The main phase of work to refurbish, partially restore and upgrade Manchester Town Hall will get underway at the end of this month, March 2020.
The once-in-a-lifetime project to safeguard the Grade I-listed gem, while bringing it up to modern accessibility and safety standards, is one of Britain’s biggest heritage schemes. The work will also see Albert Square transformed to become one of Europe’s finest public squares and events spaces. At the project’s peak as many as 560 people will be working on site.
A large proportion of those people will be from Manchester and Greater Manchester. The project has a strong focus on delivering the maximum benefits to people here and leaving a wider legacy in jobs and skills as well as protecting and improving access to the iconic building.
Councillor Nigel Murphy, lead member for the Our Town Hall project, said: “This is a hugely complex scheme which will protect and improve access to an iconic building and its treasures for current and future generations of Manchester people.
“Allowing it to sink into decay was not an option. Instead we are taking ambitious steps to ensure this mangificent structure can be a source of enduring pride and pleasure for Mancunians, on whose behalf we are its custodians.
“There’s been a huge amount of work going on behind the scenes but we are now entering the main phase, when much of the activity will be more visible. There’s still a lot of work to go but we look forward to the Town Hall reopening in 2024.”
An array of work has already taken place in the last two years, since the building closed to the public, to get to this point.
Once services based in the building had been relocated, thousands of heritage items had to be carefully catalogued and removed, either to be placed in storage or go on display elsewhere. They included 35 statues collectively weighing 10 tonnes. Some of these treasures will go on public display in a new ground floor Visitors Centre when the Town Hall reopens in 2024.
Once the building was empty experts were able to carry out almost 600 ‘intrusive’ surveys - getting under the skin of the building to refine the project’s understanding of its exact condition and materials.
Early works, including putting up scaffolding and the removal of asbestos, have taken place to help get everything ready for the start of main works.
A wide range of contractors and sub-contractors have been recruited and appointed to ensure work is ready to start. Although not directly part of the Our Town Hall project, work has also taken place to install the infrastructure to connect the Town Hall with the new Civic Quarter Heat Network, plugging it into a shared heating system which will improve its energy efficency and reduce carbon emissions.
One of the Our Town Hall project’s key commitments is to maximise the benefits to the city and its people from every pound spent - spending locally and providing jobs, training and skills opportunities for Mancunians.

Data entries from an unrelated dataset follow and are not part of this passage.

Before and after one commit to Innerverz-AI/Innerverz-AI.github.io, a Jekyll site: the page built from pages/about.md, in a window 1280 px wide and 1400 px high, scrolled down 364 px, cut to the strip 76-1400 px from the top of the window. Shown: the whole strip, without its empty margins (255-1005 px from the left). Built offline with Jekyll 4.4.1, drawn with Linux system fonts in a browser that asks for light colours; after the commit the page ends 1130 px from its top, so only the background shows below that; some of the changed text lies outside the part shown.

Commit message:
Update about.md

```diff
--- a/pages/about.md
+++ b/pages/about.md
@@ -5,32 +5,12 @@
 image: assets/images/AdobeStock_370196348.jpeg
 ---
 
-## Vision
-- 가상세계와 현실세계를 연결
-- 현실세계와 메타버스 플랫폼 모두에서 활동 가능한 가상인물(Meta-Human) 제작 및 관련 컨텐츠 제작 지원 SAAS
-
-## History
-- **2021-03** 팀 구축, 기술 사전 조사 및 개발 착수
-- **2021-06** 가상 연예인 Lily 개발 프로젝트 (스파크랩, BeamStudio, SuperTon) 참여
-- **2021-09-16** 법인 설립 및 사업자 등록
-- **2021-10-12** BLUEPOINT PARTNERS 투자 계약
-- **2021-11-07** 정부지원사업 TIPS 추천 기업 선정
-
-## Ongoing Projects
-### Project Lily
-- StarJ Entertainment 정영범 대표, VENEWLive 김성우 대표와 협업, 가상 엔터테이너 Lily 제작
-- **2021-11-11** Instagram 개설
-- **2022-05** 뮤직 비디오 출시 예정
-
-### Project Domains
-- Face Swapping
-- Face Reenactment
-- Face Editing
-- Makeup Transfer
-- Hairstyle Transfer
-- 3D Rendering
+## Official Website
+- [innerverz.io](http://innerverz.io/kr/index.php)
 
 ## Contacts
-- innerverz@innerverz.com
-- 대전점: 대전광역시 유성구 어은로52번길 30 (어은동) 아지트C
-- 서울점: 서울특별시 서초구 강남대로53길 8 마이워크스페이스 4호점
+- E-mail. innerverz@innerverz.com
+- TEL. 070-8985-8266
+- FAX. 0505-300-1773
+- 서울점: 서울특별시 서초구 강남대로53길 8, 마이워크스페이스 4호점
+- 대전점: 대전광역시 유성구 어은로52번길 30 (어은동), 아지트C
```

Strong progress has been made so far with the project on target to exceed its social value targets:
Some 63% of the work package contracts awarded so far - at least £51m worth of orders - have been with Manchester-based businesses and 84% with businesses based in Greater Manchester.
15 higher level apprenticeships have been provided through the M-Futures programme.
33 jobs have been created for Manchester residents in a range of roles across the project team.
72 people have been on work placements with the project team.
More than 1,400 students have learned about the project and construction industry through site visits, careers fairs and other opportunities.
79 sessions have been held with Manchester schools designed to inspire careers in the construction industry and support STEM (Science, Technology, Engineering and Maths) subjects.
1,800 volunteering hours given by the project team to support organisations including homelessness charity Barnabus and Longsight Youth Club.
With some 88 of the 149 work packages still to be awarded as work progresses, and a raft of new apprenticeships and other job opportunities being created as the main phase swings into action, these wider social value impacts of the project are set to grow significantly.
Councillor Carl Ollerhead, Executive Member for Finance, said: “We are absolutely determined to ensure that council spending has positive impacts across the city over and above the direct benefits of the services and projects it is delivering.
“The Our Town Hall project is an excellent example of this commitment in action.”
The project remains on budget and on schedule, with the Town Hall due to re-open to the public in 2024. The Council’s Executive will receive a report confirming the formal Notice to Proceed into the main phase of works when it meets on Wednesday 11 March.